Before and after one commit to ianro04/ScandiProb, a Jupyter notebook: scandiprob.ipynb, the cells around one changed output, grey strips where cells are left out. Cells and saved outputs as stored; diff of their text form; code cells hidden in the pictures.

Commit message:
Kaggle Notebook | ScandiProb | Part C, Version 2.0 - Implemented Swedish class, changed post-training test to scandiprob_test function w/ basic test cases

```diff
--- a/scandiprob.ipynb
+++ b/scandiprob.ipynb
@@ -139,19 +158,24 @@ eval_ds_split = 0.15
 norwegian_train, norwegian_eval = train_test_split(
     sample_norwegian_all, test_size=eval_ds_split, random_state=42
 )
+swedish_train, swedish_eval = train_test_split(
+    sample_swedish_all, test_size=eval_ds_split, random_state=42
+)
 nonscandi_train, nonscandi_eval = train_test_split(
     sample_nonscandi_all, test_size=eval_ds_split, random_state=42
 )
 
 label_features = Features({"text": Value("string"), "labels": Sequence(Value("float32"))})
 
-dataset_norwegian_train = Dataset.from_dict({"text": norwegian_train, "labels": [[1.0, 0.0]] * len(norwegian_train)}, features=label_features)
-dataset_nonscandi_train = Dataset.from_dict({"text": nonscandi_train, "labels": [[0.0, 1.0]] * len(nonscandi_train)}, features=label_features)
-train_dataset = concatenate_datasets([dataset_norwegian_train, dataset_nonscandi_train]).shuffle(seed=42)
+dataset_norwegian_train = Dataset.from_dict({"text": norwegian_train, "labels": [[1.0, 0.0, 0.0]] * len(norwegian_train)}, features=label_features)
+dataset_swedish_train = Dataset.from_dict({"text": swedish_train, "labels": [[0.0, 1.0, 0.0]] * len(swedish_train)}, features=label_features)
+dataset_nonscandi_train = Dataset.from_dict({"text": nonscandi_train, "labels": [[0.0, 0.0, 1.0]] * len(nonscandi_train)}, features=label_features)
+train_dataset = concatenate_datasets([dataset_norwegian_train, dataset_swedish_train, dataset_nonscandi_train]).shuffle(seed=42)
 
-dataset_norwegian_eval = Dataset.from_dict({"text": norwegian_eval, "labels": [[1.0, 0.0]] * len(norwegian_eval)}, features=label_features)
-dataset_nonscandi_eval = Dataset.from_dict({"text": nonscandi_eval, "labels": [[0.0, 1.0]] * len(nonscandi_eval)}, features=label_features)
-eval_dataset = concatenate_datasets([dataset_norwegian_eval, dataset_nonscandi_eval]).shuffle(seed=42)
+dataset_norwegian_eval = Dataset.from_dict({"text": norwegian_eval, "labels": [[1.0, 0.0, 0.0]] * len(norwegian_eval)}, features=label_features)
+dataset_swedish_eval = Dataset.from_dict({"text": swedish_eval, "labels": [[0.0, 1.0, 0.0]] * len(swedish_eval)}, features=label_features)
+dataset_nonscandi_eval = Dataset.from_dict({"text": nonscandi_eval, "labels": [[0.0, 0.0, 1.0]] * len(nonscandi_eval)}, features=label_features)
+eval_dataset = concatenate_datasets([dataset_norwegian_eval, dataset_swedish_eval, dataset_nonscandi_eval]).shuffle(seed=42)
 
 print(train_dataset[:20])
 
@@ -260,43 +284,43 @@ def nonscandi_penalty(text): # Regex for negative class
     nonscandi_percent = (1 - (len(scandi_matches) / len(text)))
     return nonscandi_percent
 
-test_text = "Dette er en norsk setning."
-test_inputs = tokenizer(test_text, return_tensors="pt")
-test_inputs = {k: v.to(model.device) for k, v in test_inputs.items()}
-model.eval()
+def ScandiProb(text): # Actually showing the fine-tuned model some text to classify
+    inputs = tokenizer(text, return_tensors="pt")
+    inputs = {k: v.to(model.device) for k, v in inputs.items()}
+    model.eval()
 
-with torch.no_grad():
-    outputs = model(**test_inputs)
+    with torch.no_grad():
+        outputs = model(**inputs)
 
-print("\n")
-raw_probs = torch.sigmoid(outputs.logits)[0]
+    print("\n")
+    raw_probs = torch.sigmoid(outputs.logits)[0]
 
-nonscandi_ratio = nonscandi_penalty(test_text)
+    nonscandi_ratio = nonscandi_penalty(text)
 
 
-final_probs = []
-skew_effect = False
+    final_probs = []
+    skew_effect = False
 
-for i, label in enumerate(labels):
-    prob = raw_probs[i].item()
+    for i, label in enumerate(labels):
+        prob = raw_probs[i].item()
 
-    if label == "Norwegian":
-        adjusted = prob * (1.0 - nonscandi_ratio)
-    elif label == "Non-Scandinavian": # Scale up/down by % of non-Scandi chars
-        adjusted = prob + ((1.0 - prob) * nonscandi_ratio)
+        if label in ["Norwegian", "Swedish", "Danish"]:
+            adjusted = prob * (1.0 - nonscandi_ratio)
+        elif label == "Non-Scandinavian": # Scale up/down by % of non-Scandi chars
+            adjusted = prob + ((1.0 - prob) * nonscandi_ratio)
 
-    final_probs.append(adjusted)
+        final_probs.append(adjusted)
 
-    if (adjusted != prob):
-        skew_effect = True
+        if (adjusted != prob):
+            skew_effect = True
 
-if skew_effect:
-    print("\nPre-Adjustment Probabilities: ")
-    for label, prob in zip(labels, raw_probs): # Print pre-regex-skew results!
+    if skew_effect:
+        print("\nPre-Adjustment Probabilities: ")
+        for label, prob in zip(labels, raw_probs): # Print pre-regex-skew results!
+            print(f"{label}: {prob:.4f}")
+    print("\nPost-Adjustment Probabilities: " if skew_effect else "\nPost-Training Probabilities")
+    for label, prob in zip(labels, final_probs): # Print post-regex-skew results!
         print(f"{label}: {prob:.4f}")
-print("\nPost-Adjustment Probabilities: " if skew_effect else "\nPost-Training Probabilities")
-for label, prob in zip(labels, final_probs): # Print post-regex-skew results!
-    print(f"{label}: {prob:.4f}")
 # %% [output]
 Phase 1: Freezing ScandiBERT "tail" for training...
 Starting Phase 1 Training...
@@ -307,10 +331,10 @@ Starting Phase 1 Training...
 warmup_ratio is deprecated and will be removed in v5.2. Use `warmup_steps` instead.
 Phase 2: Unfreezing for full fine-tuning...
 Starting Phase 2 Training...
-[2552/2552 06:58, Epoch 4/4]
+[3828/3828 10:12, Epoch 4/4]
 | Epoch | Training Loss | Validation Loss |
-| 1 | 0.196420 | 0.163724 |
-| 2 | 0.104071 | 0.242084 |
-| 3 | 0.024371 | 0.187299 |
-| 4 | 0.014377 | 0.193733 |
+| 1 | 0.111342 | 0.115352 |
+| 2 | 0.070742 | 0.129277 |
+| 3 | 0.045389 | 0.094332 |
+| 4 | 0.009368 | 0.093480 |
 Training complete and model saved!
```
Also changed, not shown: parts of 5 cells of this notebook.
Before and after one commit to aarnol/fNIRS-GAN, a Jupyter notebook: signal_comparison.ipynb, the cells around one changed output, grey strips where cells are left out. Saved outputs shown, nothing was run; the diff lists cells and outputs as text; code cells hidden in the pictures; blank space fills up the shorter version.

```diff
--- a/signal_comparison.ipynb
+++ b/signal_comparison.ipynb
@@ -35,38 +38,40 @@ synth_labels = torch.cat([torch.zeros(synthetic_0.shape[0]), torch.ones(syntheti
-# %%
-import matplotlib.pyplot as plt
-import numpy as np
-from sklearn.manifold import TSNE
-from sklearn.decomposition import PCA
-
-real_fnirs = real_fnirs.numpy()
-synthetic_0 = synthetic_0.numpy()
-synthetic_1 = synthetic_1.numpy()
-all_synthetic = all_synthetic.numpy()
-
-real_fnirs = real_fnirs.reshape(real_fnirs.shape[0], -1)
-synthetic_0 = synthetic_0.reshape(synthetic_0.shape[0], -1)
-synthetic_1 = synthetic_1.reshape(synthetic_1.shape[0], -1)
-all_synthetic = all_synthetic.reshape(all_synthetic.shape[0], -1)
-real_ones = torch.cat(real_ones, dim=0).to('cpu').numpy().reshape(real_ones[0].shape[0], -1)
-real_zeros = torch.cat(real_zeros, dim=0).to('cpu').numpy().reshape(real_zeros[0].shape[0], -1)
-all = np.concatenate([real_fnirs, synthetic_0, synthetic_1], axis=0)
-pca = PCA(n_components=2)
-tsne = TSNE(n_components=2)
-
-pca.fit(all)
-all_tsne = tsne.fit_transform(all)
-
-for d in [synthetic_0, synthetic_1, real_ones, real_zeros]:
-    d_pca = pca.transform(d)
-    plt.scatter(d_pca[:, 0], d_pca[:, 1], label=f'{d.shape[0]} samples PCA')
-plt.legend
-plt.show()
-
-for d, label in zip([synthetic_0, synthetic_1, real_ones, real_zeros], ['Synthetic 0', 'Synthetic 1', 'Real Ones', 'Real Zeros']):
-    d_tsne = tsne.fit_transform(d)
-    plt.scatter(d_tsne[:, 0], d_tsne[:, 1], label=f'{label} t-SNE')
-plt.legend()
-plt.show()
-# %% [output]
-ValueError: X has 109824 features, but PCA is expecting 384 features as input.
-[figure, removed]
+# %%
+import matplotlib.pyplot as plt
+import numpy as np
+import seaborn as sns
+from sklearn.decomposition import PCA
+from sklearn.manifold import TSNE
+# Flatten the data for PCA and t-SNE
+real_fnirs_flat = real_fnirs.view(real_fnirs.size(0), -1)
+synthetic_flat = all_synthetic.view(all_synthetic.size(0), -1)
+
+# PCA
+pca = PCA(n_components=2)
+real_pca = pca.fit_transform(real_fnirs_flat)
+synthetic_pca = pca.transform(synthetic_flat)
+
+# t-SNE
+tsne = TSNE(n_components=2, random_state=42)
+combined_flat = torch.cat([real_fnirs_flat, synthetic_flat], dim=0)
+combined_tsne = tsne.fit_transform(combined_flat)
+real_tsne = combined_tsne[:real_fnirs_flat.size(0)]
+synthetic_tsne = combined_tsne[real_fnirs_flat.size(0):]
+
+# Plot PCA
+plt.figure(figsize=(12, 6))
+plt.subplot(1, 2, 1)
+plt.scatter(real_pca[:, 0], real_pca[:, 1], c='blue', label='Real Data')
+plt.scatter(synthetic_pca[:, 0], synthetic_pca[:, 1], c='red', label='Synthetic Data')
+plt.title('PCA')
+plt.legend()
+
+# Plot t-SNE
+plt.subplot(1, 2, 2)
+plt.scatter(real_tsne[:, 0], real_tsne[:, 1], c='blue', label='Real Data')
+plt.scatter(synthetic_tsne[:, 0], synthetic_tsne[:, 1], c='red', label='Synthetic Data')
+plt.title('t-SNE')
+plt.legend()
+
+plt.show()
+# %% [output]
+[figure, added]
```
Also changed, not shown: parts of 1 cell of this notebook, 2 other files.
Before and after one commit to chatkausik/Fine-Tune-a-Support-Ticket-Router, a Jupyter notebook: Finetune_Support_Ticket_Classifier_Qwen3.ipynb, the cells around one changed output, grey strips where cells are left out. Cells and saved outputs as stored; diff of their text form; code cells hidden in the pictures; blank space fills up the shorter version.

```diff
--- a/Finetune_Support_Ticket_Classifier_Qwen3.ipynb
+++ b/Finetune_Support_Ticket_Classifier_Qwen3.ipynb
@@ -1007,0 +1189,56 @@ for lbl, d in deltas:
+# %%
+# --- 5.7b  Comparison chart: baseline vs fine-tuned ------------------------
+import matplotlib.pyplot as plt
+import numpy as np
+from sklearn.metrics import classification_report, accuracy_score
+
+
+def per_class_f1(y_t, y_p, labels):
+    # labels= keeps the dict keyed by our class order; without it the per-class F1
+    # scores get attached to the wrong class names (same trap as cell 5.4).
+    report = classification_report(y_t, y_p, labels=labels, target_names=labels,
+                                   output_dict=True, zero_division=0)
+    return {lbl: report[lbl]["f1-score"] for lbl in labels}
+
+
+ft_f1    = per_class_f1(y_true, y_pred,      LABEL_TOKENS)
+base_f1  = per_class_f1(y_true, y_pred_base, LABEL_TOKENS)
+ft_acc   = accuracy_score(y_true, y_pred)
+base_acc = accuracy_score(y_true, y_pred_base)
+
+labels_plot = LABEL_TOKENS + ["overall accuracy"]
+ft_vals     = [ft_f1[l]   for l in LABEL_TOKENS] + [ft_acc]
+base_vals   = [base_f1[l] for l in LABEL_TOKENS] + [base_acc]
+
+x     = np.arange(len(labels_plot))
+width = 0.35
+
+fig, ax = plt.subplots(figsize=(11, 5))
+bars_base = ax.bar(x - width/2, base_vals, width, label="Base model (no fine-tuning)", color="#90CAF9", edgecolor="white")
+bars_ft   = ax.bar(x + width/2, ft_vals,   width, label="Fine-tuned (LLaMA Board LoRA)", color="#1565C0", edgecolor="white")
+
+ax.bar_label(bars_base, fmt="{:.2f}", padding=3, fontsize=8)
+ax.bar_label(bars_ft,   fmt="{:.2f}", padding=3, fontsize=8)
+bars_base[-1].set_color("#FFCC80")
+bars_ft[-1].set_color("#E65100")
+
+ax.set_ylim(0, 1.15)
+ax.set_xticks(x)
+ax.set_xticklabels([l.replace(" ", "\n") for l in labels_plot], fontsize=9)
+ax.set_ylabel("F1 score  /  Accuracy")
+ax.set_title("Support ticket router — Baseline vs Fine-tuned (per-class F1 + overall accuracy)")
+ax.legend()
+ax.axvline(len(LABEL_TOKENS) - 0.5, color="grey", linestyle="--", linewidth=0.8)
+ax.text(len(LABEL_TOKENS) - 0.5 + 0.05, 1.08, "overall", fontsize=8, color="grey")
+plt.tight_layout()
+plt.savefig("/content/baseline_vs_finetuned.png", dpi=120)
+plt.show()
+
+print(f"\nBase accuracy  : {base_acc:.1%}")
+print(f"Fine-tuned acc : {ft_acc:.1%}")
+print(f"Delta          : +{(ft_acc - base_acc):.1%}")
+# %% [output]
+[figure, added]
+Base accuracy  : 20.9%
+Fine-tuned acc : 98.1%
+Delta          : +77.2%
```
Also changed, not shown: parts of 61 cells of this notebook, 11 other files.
++++
> _What the exercise asks_: Every line above that includes the string "Phase" needs to be copied.

> _Written solution_:
 Phase 1: Freezing ScandiBERT "tail" for training...
 Starting Phase 1 Training...
@@ -307,10 +331,10 @@ Starting Phase 1 Training...
 Phase 2: Unfreezing for full fine-tuning...
 Starting Phase 2 Training...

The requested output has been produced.